┌─ Study material

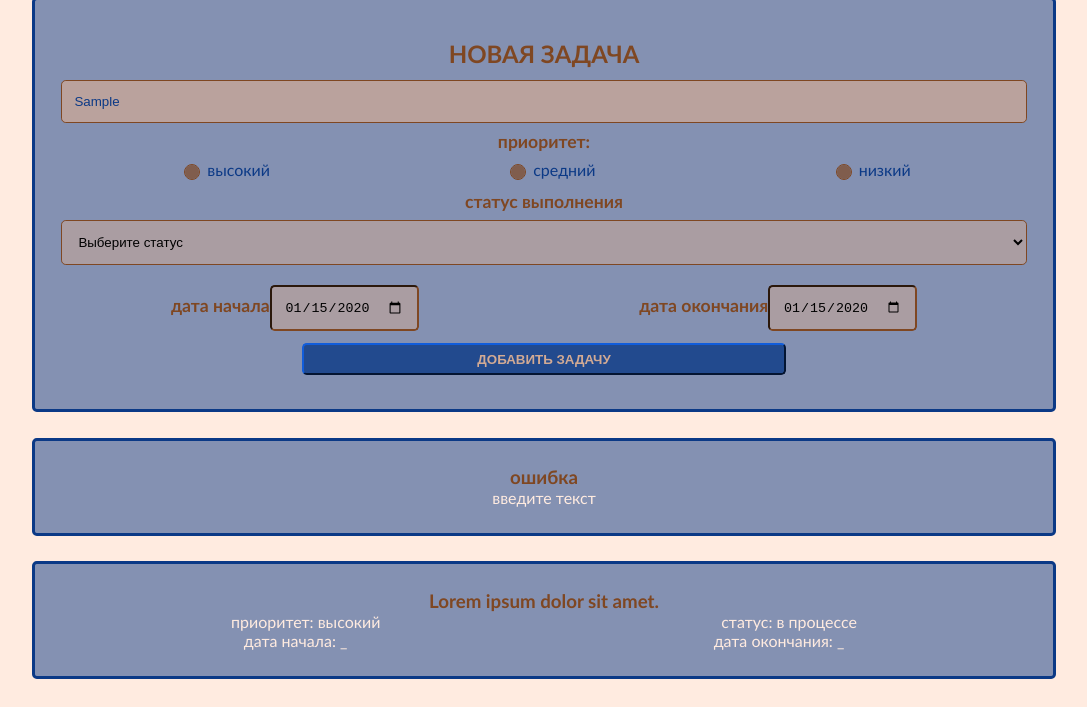
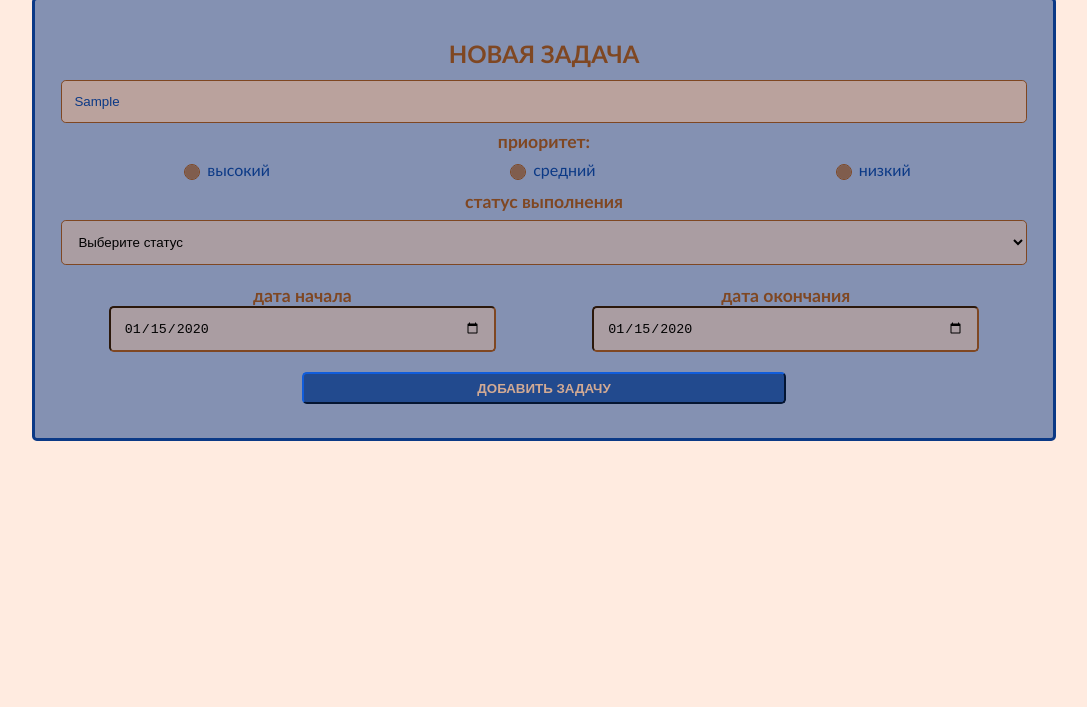
Before and after one commit to radionadejda/js, a plain HTML site: page itg_week_20/dash/dash.html in a window 1280 px wide. Both pictures are taken after typing "Sample", "2020-01-15", "2020-01-15" into the empty fields and a click on the button "ДОБАВИТЬ ЗАДАЧУ". Shown: the part 93-800 px from the top of the page, without its empty margins (96-1183 px from the left). Drawn offline with Linux system fonts and the light colour scheme.

Commit message:
style dash

```diff
--- a/itg_week_20/dash/dash.html
+++ b/itg_week_20/dash/dash.html
@@ -34,11 +34,9 @@
 			<button id="button">добавить задачу</button>
 		</div>
 		<div id="dashboard">
-			<div id="error" class="task">
-				<h3 class="task-text">ошибка</h3>
-				<p>введите текст</p>
-			</div>
-			<div class="task">
+			<!-- <div id="error" class="task"> ошибка
+			</div> -->
+			<!-- <div class="task">
 				<h3 class="task-text">Lorem ipsum dolor sit amet.</h3>
 				<div class="task-options">
 					<div class="task-priority">приоритет: высокий</div>
@@ -47,7 +45,7 @@
 				<div class="task-dates">
 					<div class="task-date">дата начала: _</div>
 					<div class="task-date">дата окончания: _</div>
-				</div>
+				</div> -->
 			</div>
 		</div>
 		<script src="./dash.js"></script>
--- a/itg_week_20/dash/dash.js
+++ b/itg_week_20/dash/dash.js
@@ -34,7 +34,6 @@ const taskStatus = document.getElementById("status");
 // const statusCancelled = document.getElementById("statusCancelled");
 const startDate = document.getElementById("startDate");
 const endDate = document.getElementById("endDate");
-const error = document.getElementById("error");
 
 function addTask(task) {
     const newTask = document.createElement("div");
@@ -87,10 +86,12 @@ function checkPriority() {
 		}
 	};
     if (priorityValue == "" || priorityValue == undefined){
-        error.style.display = "flex";
+        const error = document.createElement("div")
+        error.classList.add("task");
+        error.textContent = "установите приоритет"
         return false;
     } else {
-        error.style.display = "none"
+        // error.style.display = "none"
         return true
     }
 }
@@ -99,10 +100,12 @@ function checkPriority() {
 function checkTitle() {
     const taskTitleValue = taskTitle.value;
     if (taskTitleValue == "" || taskTitleValue == undefined) {
-        error.style.display = "flex";
+        const error = document.createElement("div")
+        error.classList.add("task");
+        error.textContent = "введите тест задачи"
         return false;
     } else {
-        error.style.display = "none"
+        // error.style.display = "none"
         return true
     }
 }
--- a/itg_week_20/dash/style/dash.scss
+++ b/itg_week_20/dash/style/dash.scss
@@ -117,14 +117,11 @@ $border-radius: 0.3rem;
 }
 
 .status, .date {
+    width: 100%;
 	background-color: rgba($accent3, 0.5);
 	border-radius: $border-radius;
     border-color: $accent2;
     padding: 1vw;
-}
-
-.status {
-    width: 100%;
 }
 
 .radio {
@@ -140,6 +137,10 @@ display: flex;
 justify-content: space-around;
 }
 
-#error {
-    display: none;
+#date label {
+    display: flex;
+    flex-direction: column;
+    width: 40%;
+    padding-bottom: 1vh;
+    white-space: nowrap;
 }
```
Also changed, not shown: itg_week_20/dash/style/dash.css, 1 other file.
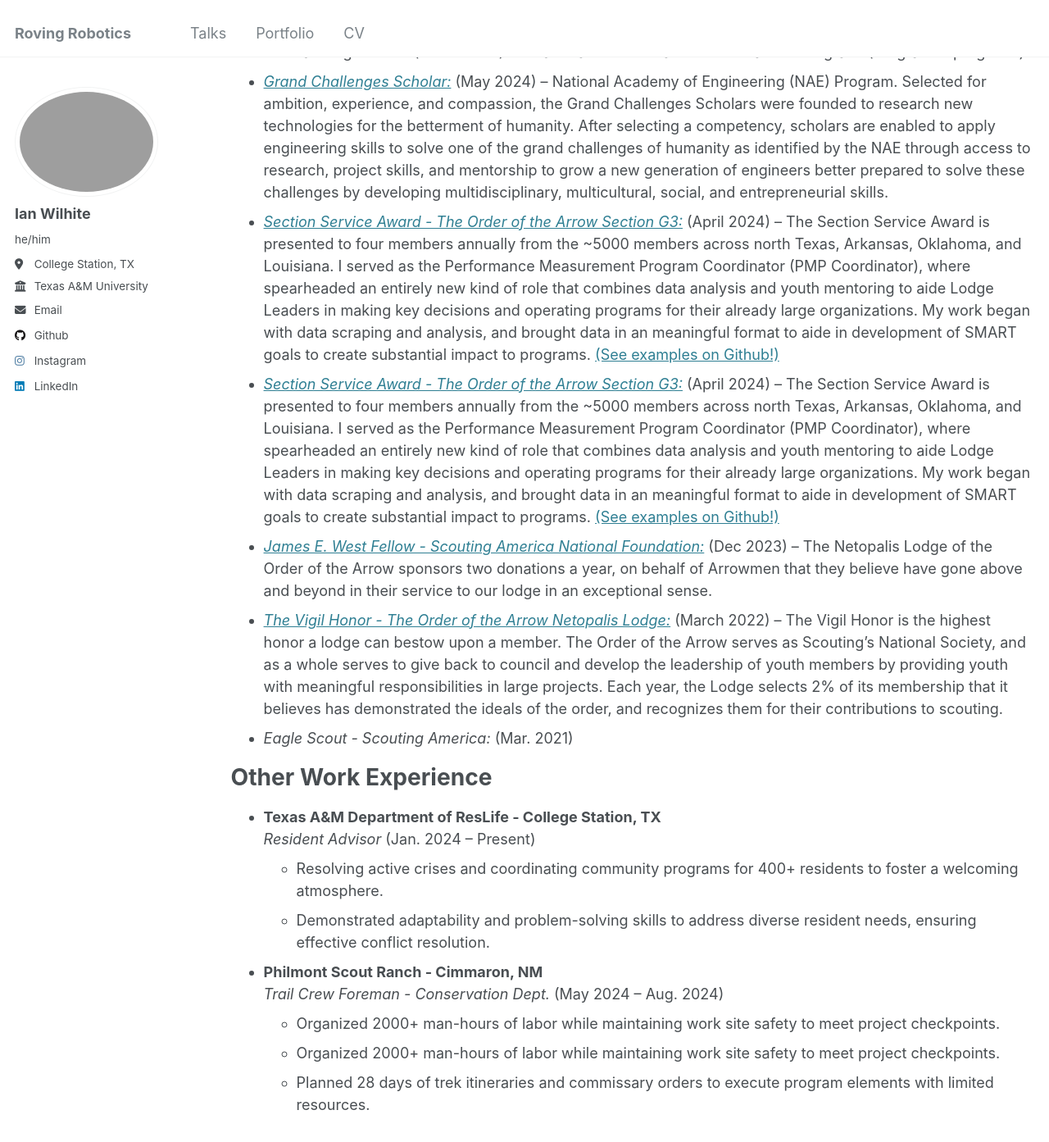
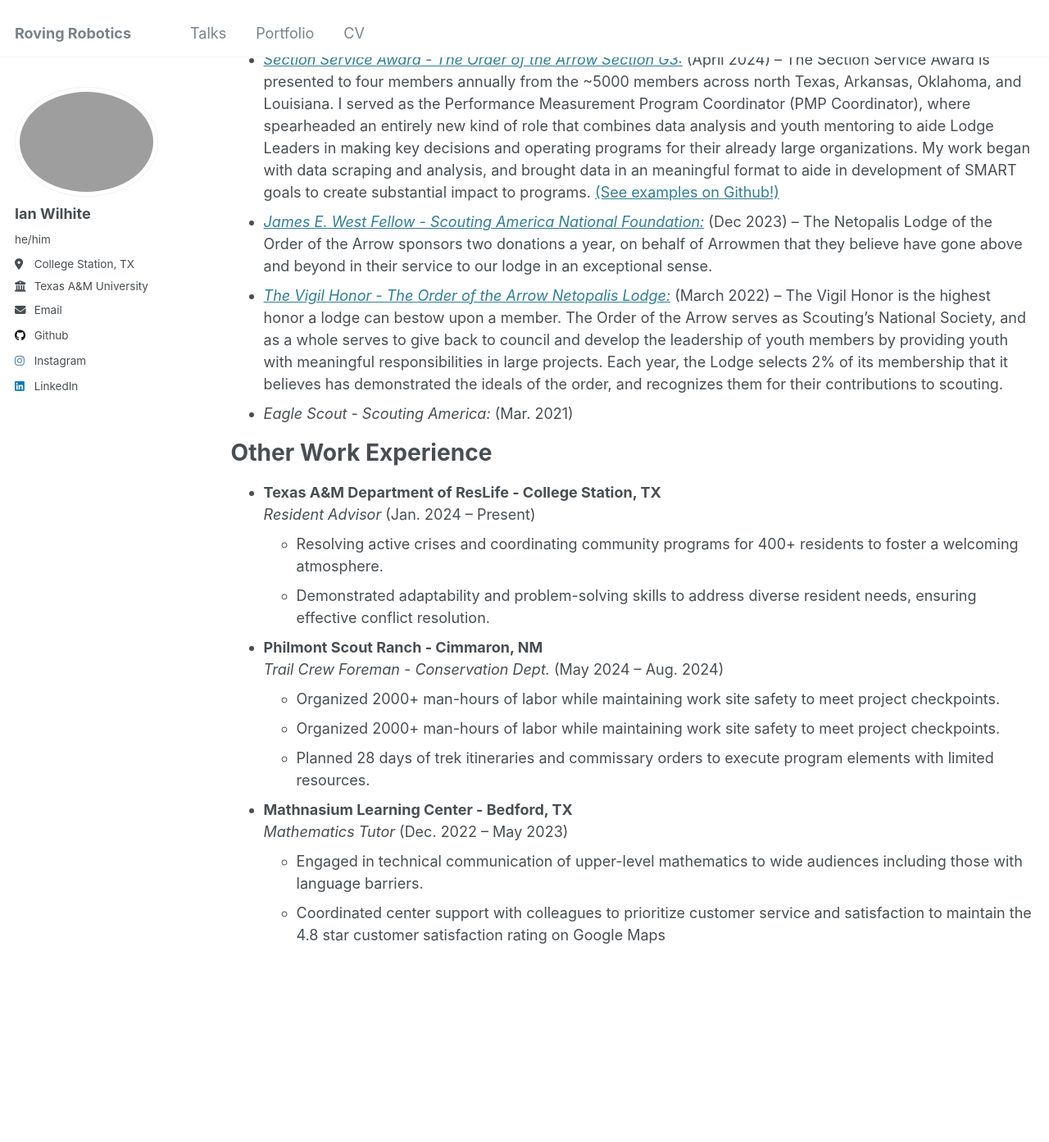
Before and after one commit to Ian-Wilhite/Ian-Wilhite.github.io, a Jekyll site: the page built from _pages/cv.md, in a window 1280 px wide and 1400 px high, scrolled down 2584 px. Shown: the top 1393 px of the window at 82% size. Built offline with Jekyll 4.4.1, drawn with Linux system fonts in a browser that asks for light colours; some of the changed text lies outside the part shown.

Commit message:
coursework formatting

```diff
--- a/_pages/cv.md
+++ b/_pages/cv.md
@@ -59,8 +55,7 @@
   *Executive Secretary* (May 2024 – Present)
   * Leading 7 officers to manage professional mixers, promotions, outreach, and special events.
   * Migrated communications from Discord to Slack, achieving a 181% increase in membership (from 196 to 550).
-<!---
-<!---
+
 * **Order of the Arrow - Section G3**
   *Performance Measurement Program Coordinator (PMP Coordinator)* (April 2023 – Present)
   * Designing and utilizing tools to track lodge growth and effectiveness.
@@ -75,8 +70,6 @@
   *Executive Board Member* (Aug. 2022 – Aug. 2023)
   * Entrusted to vote to manage the endowment, oversee and maintain the $10+ million assets, and expand program elements for the 10,000+ youth members
 
-  -->
-
 Skills
 ======
 * **Programming & Operating Systems:** C++, Java, MATLAB, Python, R, Bash, LaTeX, Windows, Linux/Unix
@@ -89,7 +82,6 @@
 ======
 * [*Texas A&M Science Influencer:*](https://scienceinfluencers.org) (Dec. 2024) -- United States Department of Agriculture - National Institute of Food and Agriculture (USDA-NIFA) Research and Technical Communications Program. (Program in progress.)
 * [*Grand Challenges Scholar:*](https://engineering.tamu.edu/student-life/gcsp/application-process.html) (May 2024) -- National Academy of Engineering (NAE) Program. Selected for ambition, experience, and compassion, the Grand Challenges Scholars were founded to research new technologies for the betterment of humanity. After selecting a competency, scholars are enabled to apply engineering skills to solve one of the grand challenges of humanity as identified by the NAE through access to research, project skills, and mentorship to grow a new generation of engineers better prepared to solve these challenges by developing multidisciplinary, multicultural, social, and entrepreneurial skills.
-* [*Section Service Award - The Order of the Arrow Section G3:*](https://www.instagram.com/p/C6ARjDBrjZg/) (April 2024) -- The Section Service Award is presented to four members annually from the ~5000 members across north Texas, Arkansas, Oklahoma, and Louisiana. I served as the Performance Measurement Program Coordinator (PMP Coordinator), where spearheaded an entirely new kind of role that combines data analysis and youth mentoring to aide Lodge Leaders in making key decisions and operating programs for their already large organizations. My work began with data scraping and analysis, and brought data in an meaningful format to aide in development of SMART goals to create substantial impact to programs. [(See examples on Github!)](https://github.com/Ian-Wilhite/SOS_PMP_24)
 * [*Section Service Award - The Order of the Arrow Section G3:*](https://www.instagram.com/p/C6ARjDBrjZg/) (April 2024) -- The Section Service Award is presented to four members annually from the ~5000 members across north Texas, Arkansas, Oklahoma, and Louisiana. I served as the Performance Measurement Program Coordinator (PMP Coordinator), where spearheaded an entirely new kind of role that combines data analysis and youth mentoring to aide Lodge Leaders in making key decisions and operating programs for their already large organizations. My work began with data scraping and analysis, and brought data in an meaningful format to aide in development of SMART goals to create substantial impact to programs. [(See examples on Github!)](https://github.com/Ian-Wilhite/SOS_PMP_24)
 * [*James E. West Fellow - Scouting America National Foundation:*](https://www.scouting.org/awards/awards-central/james-e-west-fellowship/) (Dec 2023) -- The Netopalis Lodge of the Order of the Arrow sponsors two donations a year, on behalf of Arrowmen that they believe have gone above and beyond in their service to our lodge in an exceptional sense.
 * [*The Vigil Honor - The Order of the Arrow Netopalis Lodge:*](https://oa-bsa.org/program/awards/vigil-honor) (March 2022) -- The Vigil Honor is the highest honor a lodge can bestow upon a member. The Order of the Arrow serves as Scouting's National Society, and as a whole serves to give back to council and develop the leadership of youth members by providing youth with meaningful responsibilities in large projects. Each year, the Lodge selects 2% of its membership that it believes has demonstrated the ideals of the order, and recognizes them for their contributions to scouting.
@@ -108,9 +100,7 @@
   * Organized 2000+ man-hours of labor while maintaining work site safety to meet project checkpoints.
   * Planned 28 days of trek itineraries and commissary orders to execute program elements with limited resources.
 
-<!--- * **Mathnasium Learning Center - Bedford, TX**
-
-<!--- * **Mathnasium Learning Center - Bedford, TX**
+* **Mathnasium Learning Center - Bedford, TX**
   *Mathematics Tutor* (Dec. 2022 – May 2023)
   * Engaged in technical communication of upper-level mathematics to wide audiences including those with language barriers.
-  <!-- * Coordinated center support with colleagues to prioritize customer service and satisfaction to maintain the 4.8 star customer satisfaction rating on Google Maps -->
+  * Coordinated center support with colleagues to prioritize customer service and satisfaction to maintain the 4.8 star customer satisfaction rating on Google Maps
```
Also changed, not shown: other parts of _pages/cv.md (+1 -5 lines).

└─

## Your objective
Exactly how many lines in the records contain the string "document"? Give that number alone.

## Response to this task
8